By implementing telematics, managers can easily identify which drivers are exhibiting signs of unsafe driving, and then use that data to coach safer driving behavior and set reasonable goals for improvement.

Execute regular maintenance to eliminate downtime

Aside from human assets, vehicles are the most important element of any successful fleet business. Keeping trucks and vans running at peak performance entails keeping vehicles well maintained; it’s one of the most basic ways those across the supply chain can be proactive in saving fuel. Vehicles simply do not perform as well when they have old or malfunctioning parts, so keeping track of when vehicles are due for maintenance and executing this in a timely fashion is extremely important. GPS tracking and telematics can help keep tabs on when a vehicle is due for a number of services, including brake inspections, oil changes, smog checks, and transmission flushes.

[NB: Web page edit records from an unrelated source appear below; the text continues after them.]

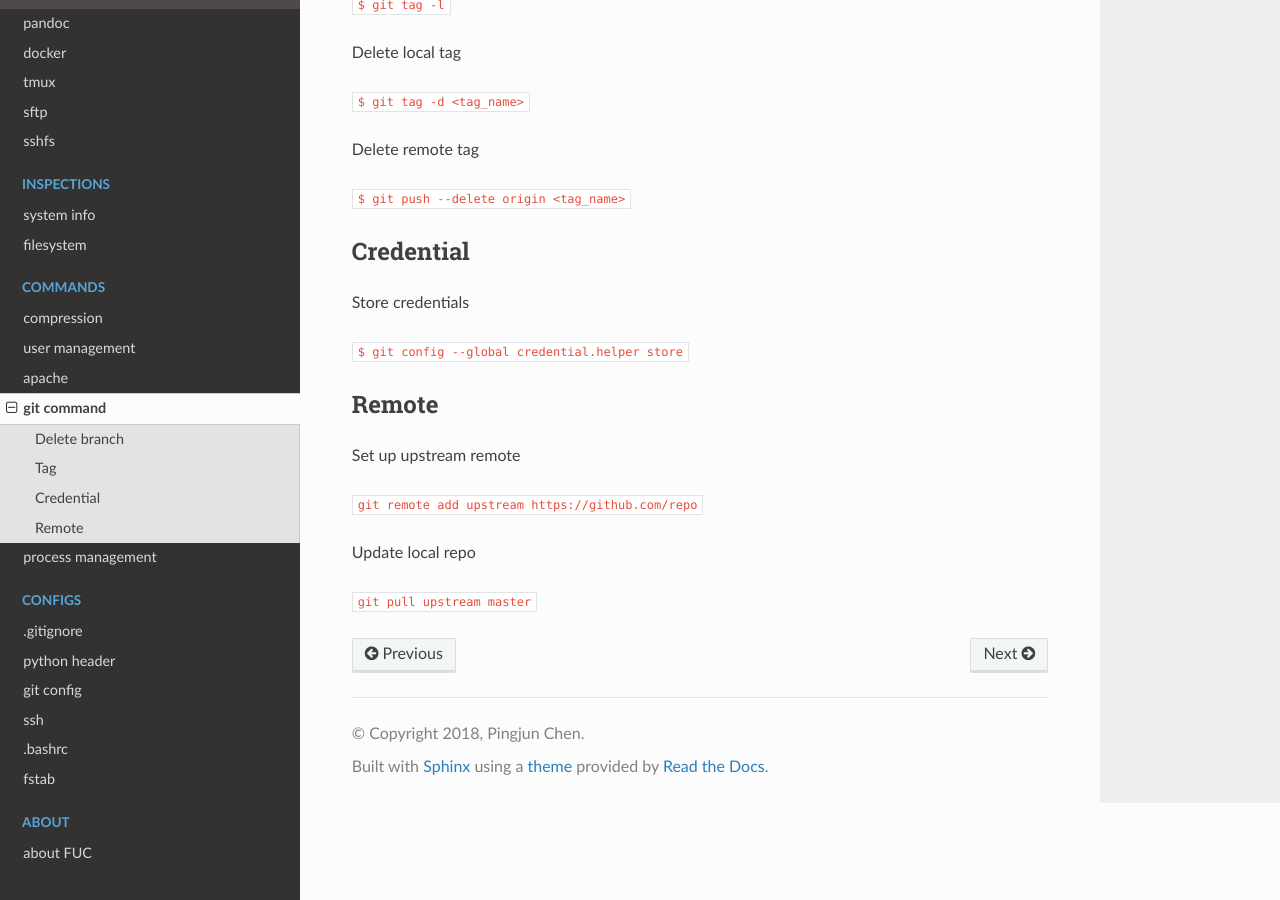
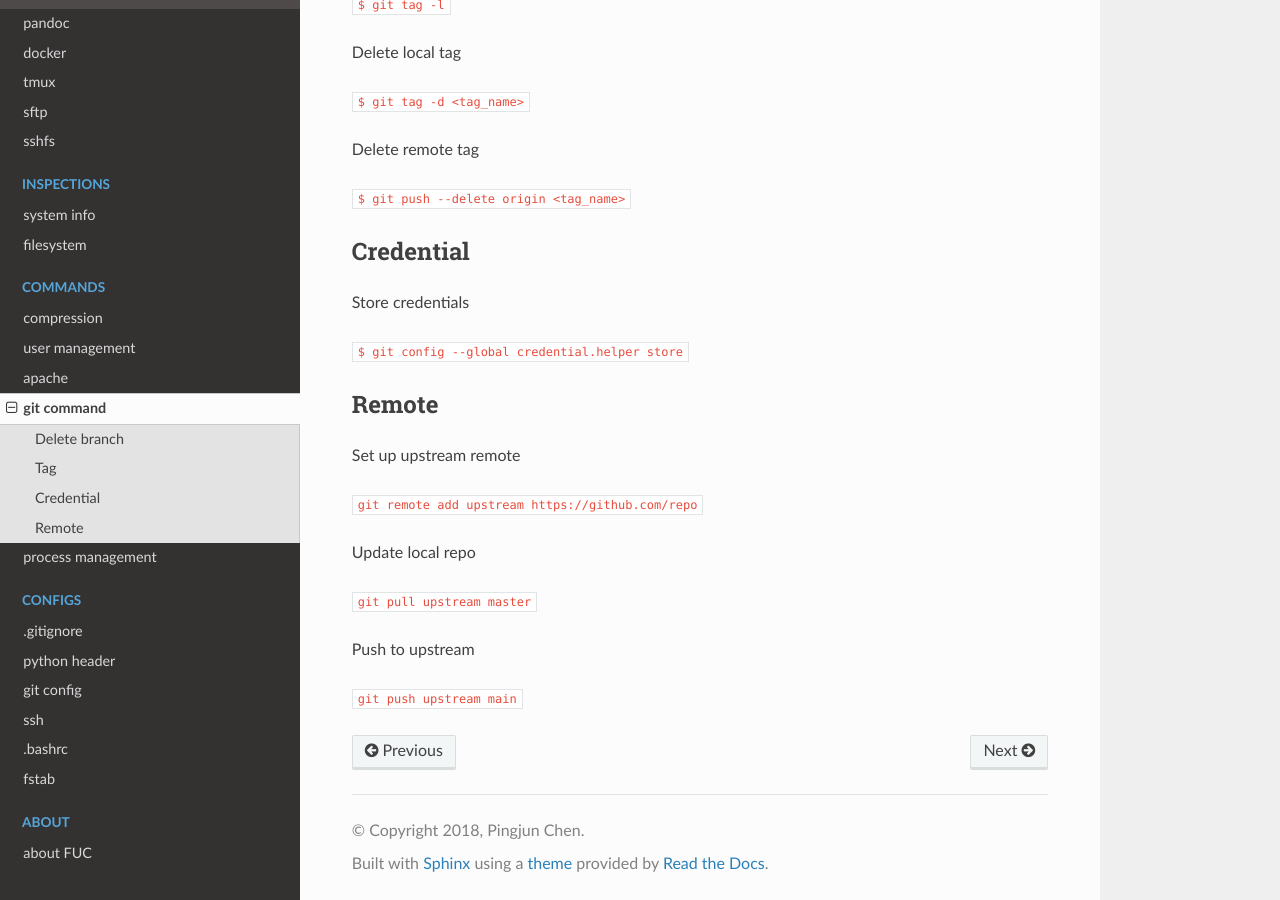
Before and after one commit to PingjunChen/FUC, a Sphinx documentation site: the page built from docs/gitcmd.rst, in a window 1280 px wide and 900 px high, scrolled down 619 px. Built offline with Sphinx 7.4.7 and the Read the Docs theme 2.0.0, drawn with Linux system fonts in a browser that asks for light colours.

Commit message:
add push to upstream

```diff
--- a/docs/gitcmd.rst
+++ b/docs/gitcmd.rst
@@ -50,3 +50,7 @@ Set up upstream remote
 Update local repo
 
 :code:`git pull upstream master`
+
+Push to upstream
+
+:code:`git push upstream main`
```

Having reliable tires is just as critical to the healthy operation of a fleet, so they should always be part of a regular maintenance routine. That schedule should include checking tire pressure, monitoring tread depth, performing regular rotations and balance, and checking the alignment every 80,000 to 100,000 miles.

Avoiding unnecessary weight on a vehicle shouldn’t be overlooked when it comes to tire health, vehicle upkeep, and fuel economy. An overloaded vehicle can shorten the life of a tire by causing more wear and tear, quicker deflation, and the need for earlier maintenance.

For each extra pound that is added to a vehicle, it can also contribute in the long term to a vehicle requiring more fuel. It only takes 100 pounds to reduce fuel economy by 1%. That number might seem small, but over time this will become an unnecessary, avoidable expense.

Efficiency for the long term

There doesn’t seem to be much relief in our near future regarding fuel costs but utilizing a GPS tracking and telematics system is the best tool fleet managers can arm themselves with today. Assisting with enhanced safety and efficiency, these tools will lead to better productivity, reduced costs, and an overall boost to your bottom line.